TL;DR: As Gunnar Hjalmarsson says, put aliases in
The commands in
~/.profile are run by login shells. That file is a good place to do things that should be done once at the beginning of each session but not repeated every time a new shell is started.
~/.profile is good for setting environment variables, which will be inherited by all descendant processes.
Aliases are not inherited, and the shell you get in a terminal window in Ubuntu is not (by default) a login shell. To define aliases for all your interactive Bash shells, the definitions need to be somewhere where they'll be run each time you start such a shell.
The usual places are either in:
New interactive non-login shells source
~/.bashrc (as do some noninteractive shells). Your
~/.profile, by default, sources

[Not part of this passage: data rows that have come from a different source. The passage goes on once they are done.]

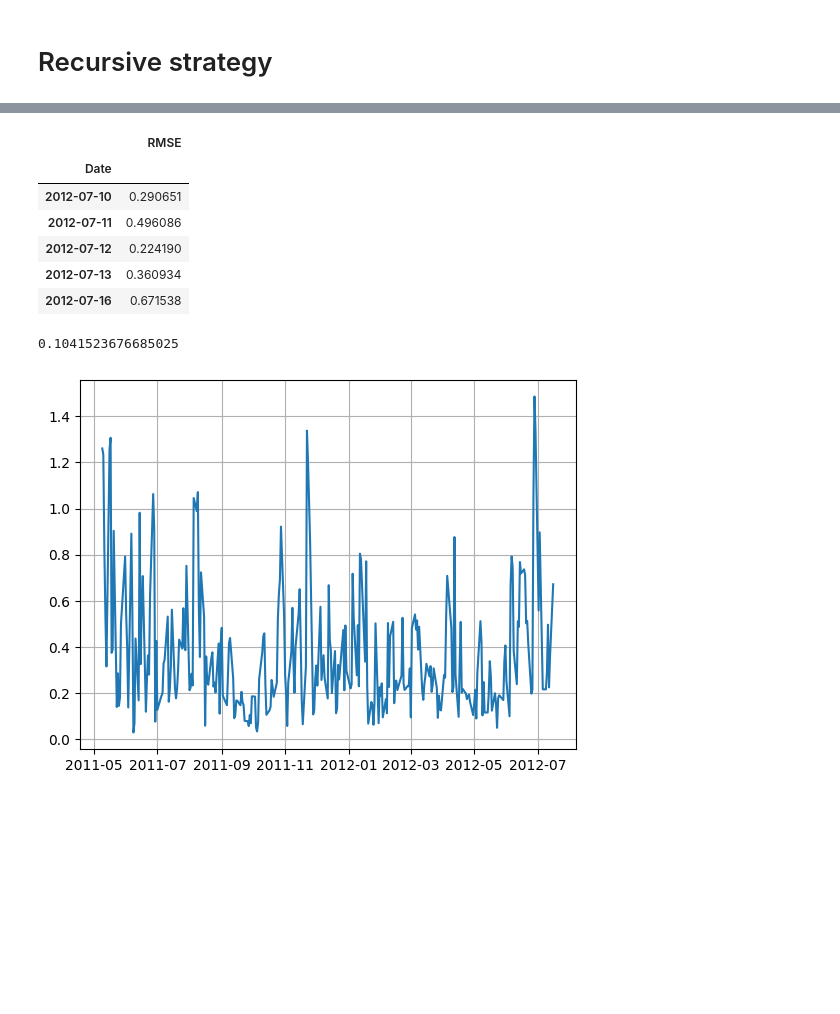
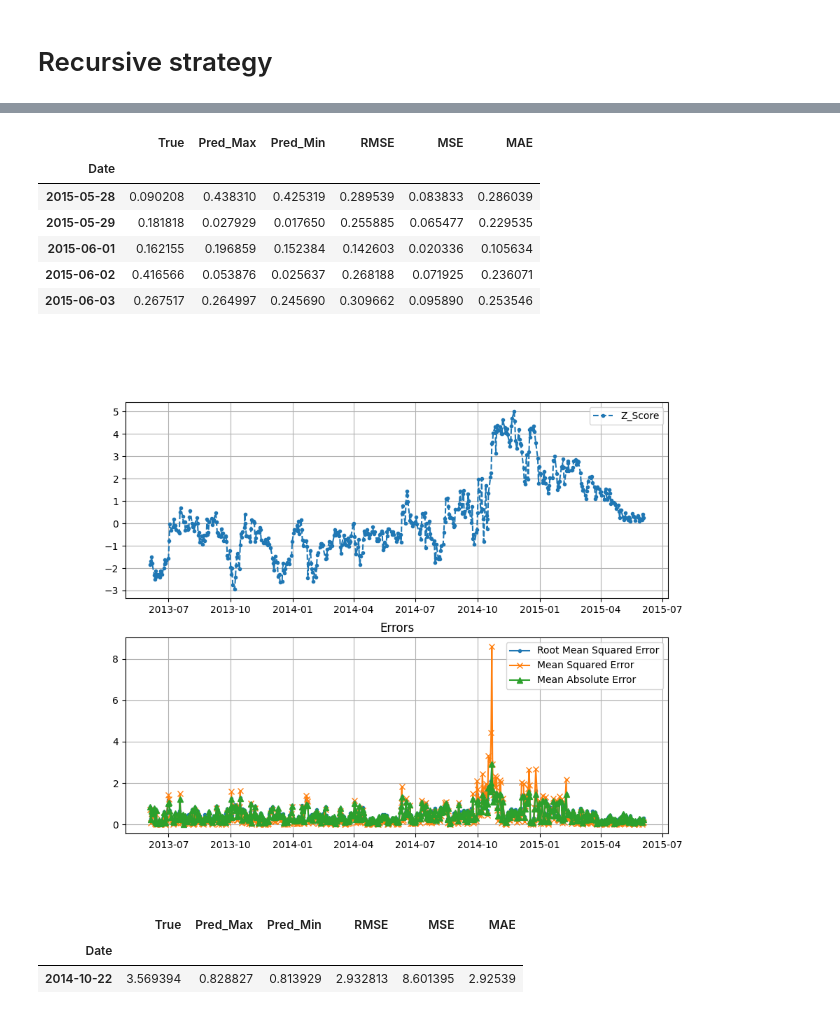
Before and after one commit to always-keep-trying/options_trading, a Jupyter notebook: src/notebooks/predict.ipynb, the cells around one changed output, grey strips where cells are left out. Cells and saved outputs as stored; diff of their text form; code cells hidden in the pictures; blank space fills up the shorter version.

Commit message:
trying DirRec strategy to predict

```diff
--- a/src/notebooks/predict.ipynb
+++ b/src/notebooks/predict.ipynb
@@ -18,8 +30,7 @@ from sklearn.metrics import root_mean_squared_error
 # %%
-plot_ratio = pd.read_csv(os.path.join(os.environ['PYTHONPATH'],'yahoo','data','OVX_VIX_Ratio.csv'),index_col=0)
+plot_ratio = pd.read_csv(os.path.join(os.environ['PYTHONPATH'],'data','OVX_VIX_Ratio.csv'),index_col=0)
 plot_ratio = plot_ratio.set_index('Date')
 plot_ratio.index = pd.to_datetime(plot_ratio.index)
-#plot_ratio = plot_ratio.loc[:,['Z_Score']]
 
 plot_ratio = plot_ratio.loc[~plot_ratio['Z_Score'].isna(),:]
 plot_ratio.index = plot_ratio.index.map(lambda x: pd.to_datetime(x).date())
@@ -39,10 +46,12 @@ plot_ratio.shape
 # %%
-look_back_lag = 30
+look_back_lag = 15
+y_var_name='Z_Score'
 
-data = plot_ratio.loc[:,['Z_Score']]
+
+data = plot_ratio.loc[:,[y_var_name]]
 for i in range(1,look_back_lag+1):
-    data.loc[:,'Lag_'+str(i)] = data[['Z_Score']].shift(i)
-
+    data.loc[:,'Lag_'+str(i)] = data[[y_var_name]].shift(i)
+data = data.dropna(axis=0,how='any')
 data.tail(6).iloc[:,0:10]
 # %% [output]
 |  | Z_Score | Lag_1 | Lag_2 | Lag_3 | Lag_4 | Lag_5 | Lag_6 | Lag_7 | Lag_8 | Lag_9 |
@@ -113,30 +173,51 @@ plt.close()
 # %%
 rmse_df = []
 
-for k,v in recursive_results.items():
-    rmse_df.append([k, root_mean_squared_error(v.Z_Score,v.pred)])
-rmse_df = pd.DataFrame(rmse_df,columns=['Date','RMSE'])
+for k,v in direct_rec_results.items():
+    rmse_df.append([k, v.iloc[0,0],v['pred'].max(),v['pred'].min(),
+                    root_mean_squared_error(v[y_var_name],v.pred),
+                    mean_squared_error(v[y_var_name],v.pred),
+                    mean_absolute_error(v[y_var_name],v.pred)])
+rmse_df = pd.DataFrame(rmse_df,columns=['Date','True','Pred_Max','Pred_Min','RMSE','MSE','MAE'])
 rmse_df = rmse_df.set_index('Date')
 rmse_df.tail()
 # %% [output]
-|  | RMSE |
-| Date |  |
-| 2012-07-10 | 0.290651 |
-| 2012-07-11 | 0.496086 |
-| 2012-07-12 | 0.224190 |
-| 2012-07-13 | 0.360934 |
-| 2012-07-16 | 0.671538 |
+|  | True | Pred_Max | Pred_Min | RMSE | MSE | MAE |
+| Date |  |  |  |  |  |  |
+| 2015-05-28 | 0.090208 | 0.438310 | 0.425319 | 0.289539 | 0.083833 | 0.286039 |
+| 2015-05-29 | 0.181818 | 0.027929 | 0.017650 | 0.255885 | 0.065477 | 0.229535 |
+| 2015-06-01 | 0.162155 | 0.196859 | 0.152384 | 0.142603 | 0.020336 | 0.105634 |
+| 2015-06-02 | 0.416566 | 0.053876 | 0.025637 | 0.268188 | 0.071925 | 0.236071 |
+| 2015-06-03 | 0.267517 | 0.264997 | 0.245690 | 0.309662 | 0.095890 | 0.253546 |
-# %%
-root_mean_squared_error(v.Z_Score,v.pred)
-# %% [output]
-0.1041523676685025
 # %%
-plt.figure()
+plt.figure(figsize=(10,8))
 
+ax = plt.subplot(2,1,1)
 
-plt.plot(rmse_df.index,rmse_df.RMSE)
+ax.plot(rmse_df.index,rmse_df['True'],label=y_var_name,marker='.',ls='--')
 
+# ax.fill_between(rmse_df.index,rmse_df['Pred_Max'], rmse_df['Pred_Min'],
+#                 facecolor='grey',label='Prediction',hatch='x',ec='white',alpha=0.5)
+
+# ax.plot(rmse_df.index,rmse_df['Pred_Max'],label='pred Max',marker='.',ls=':',color='r')
+# ax.plot(rmse_df.index,rmse_df['Pred_Min'],label='pred min',marker='.',ls=':',color='r')
+plt.legend()
+plt.grid()
+
+ax2 = plt.subplot(2,1,2)
+ax2.plot(rmse_df.index,rmse_df.RMSE,label='Root Mean Squared Error',marker='.')
+ax2.plot(rmse_df.index,rmse_df.MSE,label='Mean Squared Error',marker='x')
+ax2.plot(rmse_df.index,rmse_df.MAE,label='Mean Absolute Error',marker='^')
+plt.title('Errors')
+
+plt.legend()
 plt.grid()
 plt.show()
 # %% [output]
-[figure, old version]
+[figure, new version]
+# %%
+rmse_df.loc[rmse_df.MSE == rmse_df.MSE.max(),:]
+# %% [output]
+|  | True | Pred_Max | Pred_Min | RMSE | MSE | MAE |
+| Date |  |  |  |  |  |  |
+| 2014-10-22 | 3.569394 | 0.828827 | 0.813929 | 2.932813 | 8.601395 | 2.92539 |
```
Also changed, not shown: parts of 14 cells of this notebook, 1 other file.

~/.bashrc in Ubuntu checks if
~/.bash_aliases exists and sources it.
I recommend putting new aliases in
~/.profile works to define the aliases, but it also re-runs everything else in that file, most of which you don't need to run again, and some of which might do things you don't want. For example,
~/.profile checks if
~/bin exists and, if so, prepends it to your
$PATH. If you source
~/.profile multiple times, you can get the same directory appearing multiple times in
$PATH. This would have to happen quite a lot to cause a significant performance problem. But even one extra occurrence can cause confusion when you're inspecting the output of a command like
If your aliases aren't defined even in initial login shells, such as when you log in from a virtual console or via SSH, then as Kulfy alludes to the issue may be that you have a
~/.bash_login file. If such a file exists, Bash login shells source it instead of
~/.profile. Most often you would not want to have either such file on Ubuntu, and if you did, you would most likely want it to source
~/.profile so that the commands in
~/.profile still run.
But even if that is the case, you shouldn't define aliases in
~/.profile (nor in
~/.bash_login), as that doesn't define them in non-login shells.